In March, administrators often begin to take notice of the hiring needs for the next school year. The process of finding new quality teachers can prove to be quite a trying journey. This begs the question, what can school leaders do to both find new quality teachers, and keep the excellent educators already working in their schools? This month’s resources are devoted to both pieces of this challenging question.
Keeping Excellent Teachers:
Teacher retention is often one of the biggest hurdles facing administrators. Aside from higher salaries (often something budget restrictions won’t allow), here are the four research based areas that influence teacher retention.
- Build a Positive School Culture- Live your school’s vision & mission. Encourage learning and growth for both students and teachers. Make communication a priority. Be present. Celebrate the successes of your staff!
- Create a Supportive Community Environment- Focus on creating a community of continual learning and quality instruction. Involve families and the community. Provide opportunities for collaboration & create a structure of support and open dialogue.
- Provide Opportunities for Learning & Development- According to a recent study about Millennials in the workforce, 42% of Millennial workers said that learning and development was the most important benefit when choosing a job (second only to healthcare at 48%). Continued learning is important to today’s teachers!
- Establish a Mentoring Program- Mentoring builds community and benefits not only new teachers, but veteran teachers as well. Encourage mentor partners to meet regularly and share ideas & feedback.
For more information and research on keeping quality teachers, check out these articles:
- 7 Quick Strategies for Teacher Retention- George Washington Graduation School of Education and Human Development
- Keeping Teachers Report- rethinkingschools.org
- Recruitment, Retention, & Development- readingrockets.org
- What Principals can do to Keep Good Teachers- edweek.org
Finding New Quality Teachers:
- Think like a business and have job descriptions, details, requirements, preferred qualifications already in writing.
- Consider advertising on sites that job searchers are already using:
- Some Top Education related job sites:
- Edweek.org: http://www.topschooljobs.org/search/by/s/FL/Florida
- Southern Teachers Agency: http://www.southernteachers.com/Internal/Candidates/
- Consider membership in a Florida Association of Academic Non-public Schools: faans.org.

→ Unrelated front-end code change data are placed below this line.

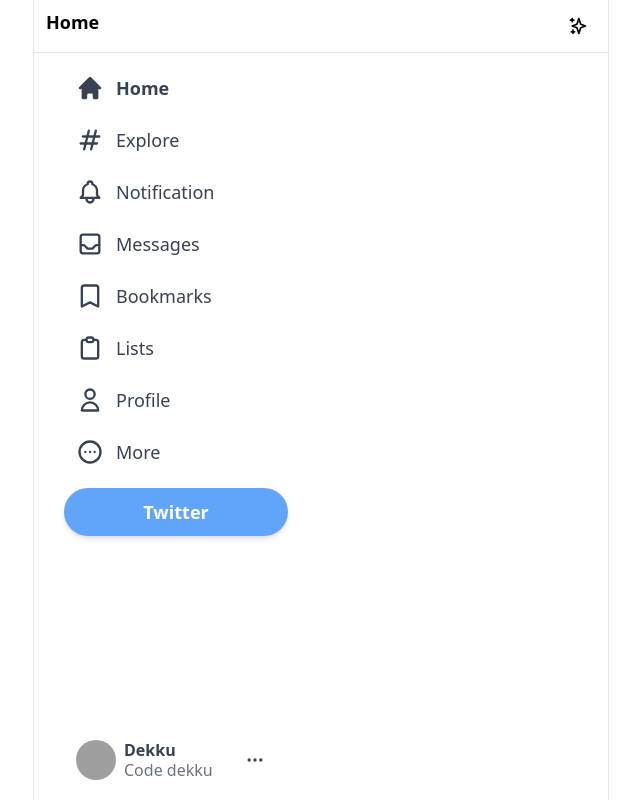
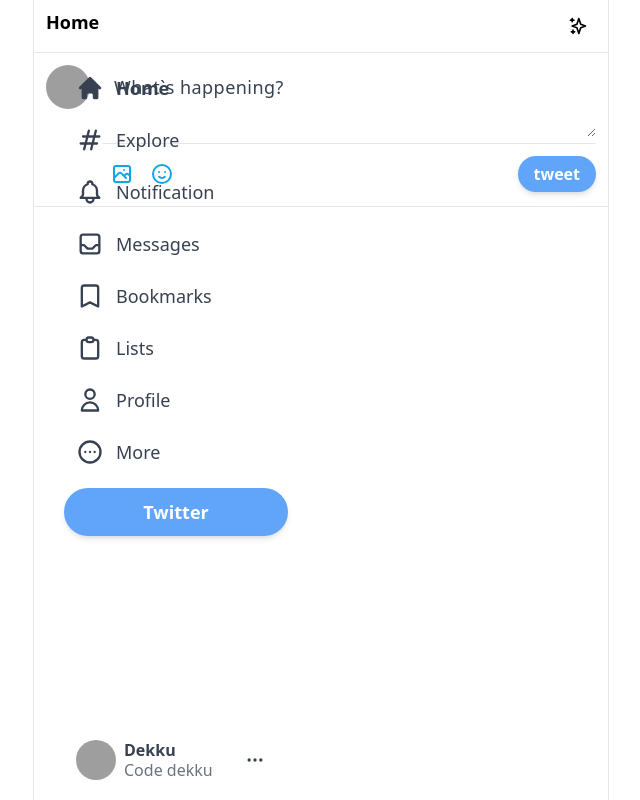
Before and after one commit to erkrm/twitter-clone, a Next.js app: page / in a window 1280 px wide. Shown: the whole page, without its empty margins (40-680 px from the left). Built offline with nearby package versions, Linux system fonts and the light colour scheme; grey boxes are pictures that could not be loaded.

Commit message:
add the input section of the feed component

```diff
--- a/components/Feed.js
+++ b/components/Feed.js
@@ -1,5 +1,6 @@
 import { SparklesIcon } from '@heroicons/react/outline';
 import React from 'react';
+import Input from './Input';
 
 export default function Feed() {
   return (
@@ -10,6 +11,7 @@
           <SparklesIcon className="h-5" />
         </div>
       </div>
+      <Input />
     </div>
   );
 }
--- /dev/null
+++ b/components/Input.js
@@ -0,0 +1,32 @@
+import { EmojiHappyIcon, PhotographIcon } from '@heroicons/react/outline';
+import React from 'react';
+
+export default function Input() {
+  return (
+    <div className="flex border-b border-gray-200 p-3 space-x-3">
+      <img
+        className="h-11 w-11 rounded-full cursor-pointer hover:brightness-95"
+        src="https://i.pinimg.com/originals/8e/9a/45/8e9a45396b98f9c31256ab7d589d6480.jpg"
+        alt="user"
+      />
+      <div className="w-full divide-y divide-gray-200">
+        <div className="">
+          <textarea
+            className="w-full border-none focus:ring-0 text-lg placeholder-gray-700 tracking-wide min-h-[50px] text-gray-700"
+            rows="2"
+            placeholder="What`s happening?"
+          ></textarea>
+        </div>
+        <div className="flex items-center justify-between pt-2.5">
+          <div className="flex">
+            <PhotographIcon className="h-10 w-10 hoverEffect p-2 text-sky-500 hover:bg-sky-100" />
+            <EmojiHappyIcon className="h-10 w-10 hoverEffect p-2 text-sky-500 hover:bg-sky-100" />
+          </div>
+          <button className="bg-blue-400 text-white px-4 py-1.5 rounded-full font-bold shadow-md hover:brightness-95 disabled:opacity-50">
+            tweet
+          </button>
+        </div>
+      </div>
+    </div>
+  );
+}
--- a/package.json
+++ b/package.json
@@ -18,6 +18,7 @@
     "react-dom": "18.2.0"
   },
   "devDependencies": {
+    "@tailwindcss/forms": "^0.5.3",
     "autoprefixer": "^10.4.13",
     "postcss": "^8.4.21",
     "tailwindcss": "^3.2.4"
--- a/tailwind.config.js
+++ b/tailwind.config.js
@@ -7,5 +7,5 @@
   theme: {
     extend: {},
   },
-  plugins: [],
+  plugins: [require('@tailwindcss/forms')],
 };
```
Also changed, not shown: 1 other file (tests, documents, lock files or other folders).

Many of them allow you to list your job openings on their website!
- Check out this resource from NAESP highlighting important parts of the interview process.
- Consider this article from Education World on six important steps ensure you receive quality teacher candidates.